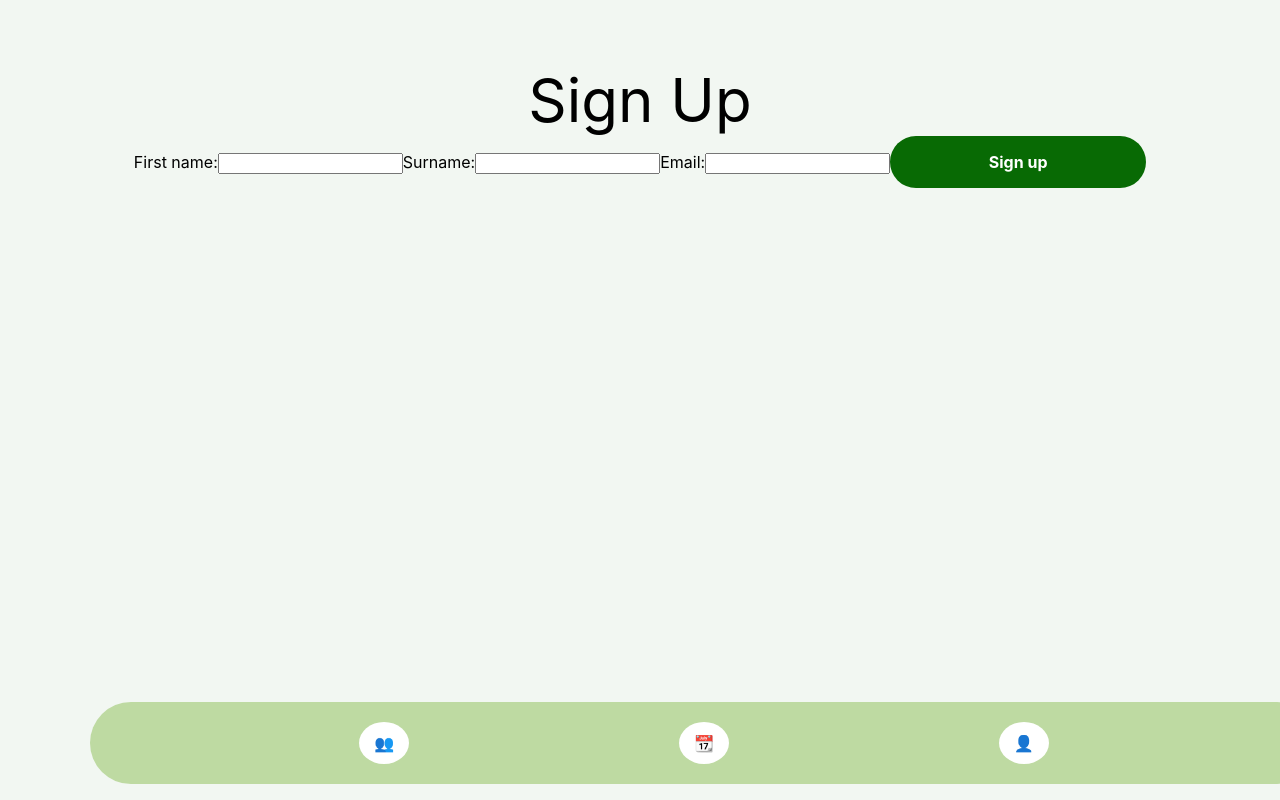
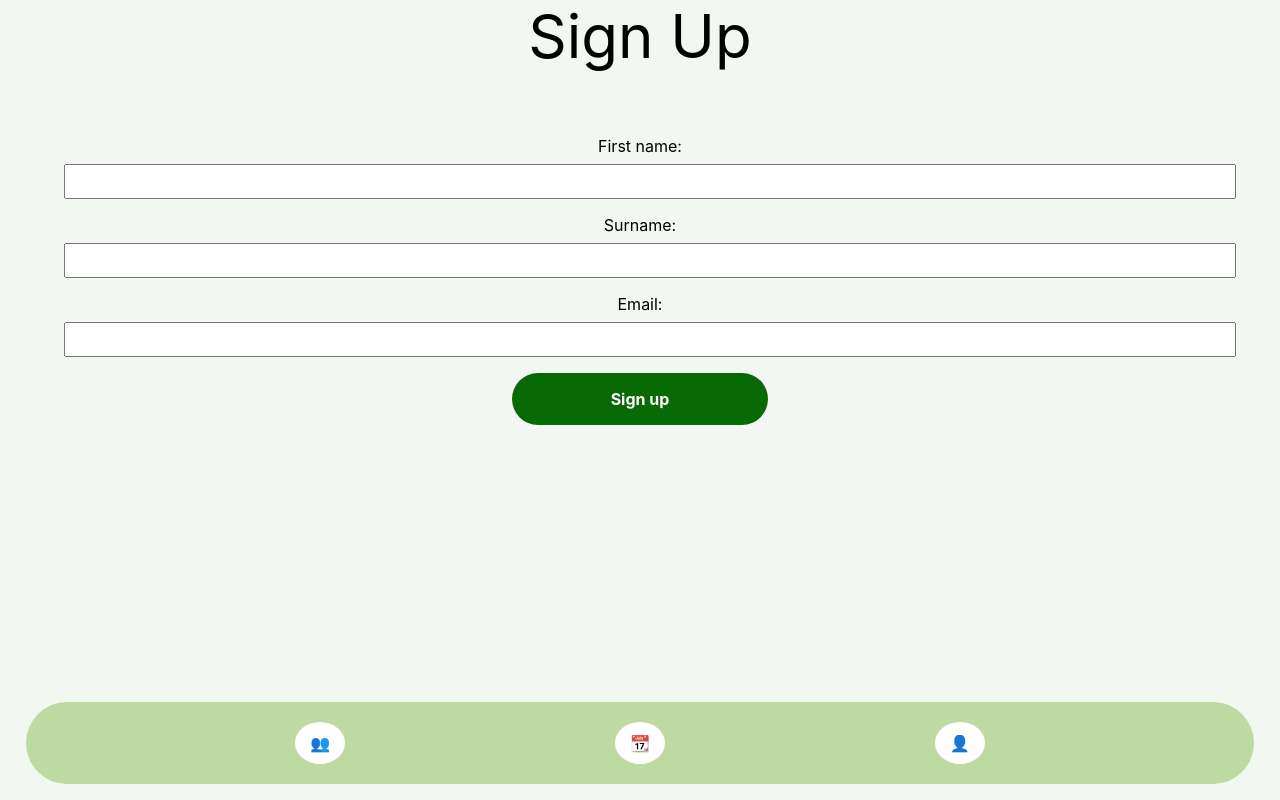
Before and after one commit to PAZHames/WhoCares, a React (Create React App) app in the folder my-react-app/: page /signUp in a window 1280 px wide. Built offline with nearby package versions, Linux system fonts and the light colour scheme.

Commit message:
style: added basic css to new user form - input fields still off-center

```diff
--- a/my-react-app/src/App.js
+++ b/my-react-app/src/App.js
@@ -1,4 +1,3 @@
-import logo from './logo.svg';
 import './App.css';
 import { BrowserRouter as Router, Route, Routes, BrowserRouter } from 'react-router-dom';
 import HomePage from "./pages/Home";
--- a/my-react-app/src/components/NewUserForm.js
+++ b/my-react-app/src/components/NewUserForm.js
@@ -17,34 +17,38 @@ const handleSubmit = (e) => {
 
   return (
     <>
-    <form onSubmit={handleSubmit}>
-        <label>
+    <form onSubmit={handleSubmit} className={classes["form"]}>
+        <label className={classes["form-label"]}>
             <span>First name:</span>
                 <input
                 required
                 type="text"
                 onChange={(e) => setFirstName(e.target.value)}
                 value={firstName}
+                className={classes["form-input"]}
                 />
         </label>
-        <label>
+        <label className={classes["form-label"]}>
             <span>Surname:</span>
                 <input
                 required
                 type="text"
                 onChange={(e) => setSurname(e.target.value)}
                 value={surname}
+                className={classes["form-input"]}
                 />
         </label>
-        <label>
+        <label className={classes["form-label"]}>
             <span>Email:</span>
                 <input
                 required
                 type="email"
                 onChange={(e) => setEmail(e.target.value)}
                 value={email}
+                className={classes["form-input"]}
                 />
         </label>
+
         <button className={classes["btn-primary"]}
         disabled={isLoading}>
             {isLoading && <span>Signing up...</span>}
--- a/my-react-app/src/components/NewUserForm.module.css
+++ b/my-react-app/src/components/NewUserForm.module.css
@@ -8,3 +8,18 @@
     font-weight: bold;
     color: white;
   }
+
+  .form {
+    padding: 5%;
+}
+
+  .form-input, .form-label {
+    display: block;
+  }
+
+  .form-input {
+    width: 100%;
+    margin-top: 0.5rem;
+    margin-bottom: 1rem;
+    padding: 0.5rem;
+  }
--- a/my-react-app/src/pages/Signup.js
+++ b/my-react-app/src/pages/Signup.js
@@ -4,14 +4,11 @@ import NewUserForm from "../components/NewUserForm";
 export default function Signup() {
   return (
     <>
-    <div className="container">
         <div className="title">
             Sign Up
         </div>
         <NewUserForm/>
         <Nav/>
-    </div>
-
     </>
   )
 }
```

* **WORK TO BE COMPLETED**: For each line in the data that holds the word "target", copy the line.

* **REPLY**:
                 onChange={(e) => setFirstName(e.target.value)}
                 onChange={(e) => setSurname(e.target.value)}
                 onChange={(e) => setEmail(e.target.value)}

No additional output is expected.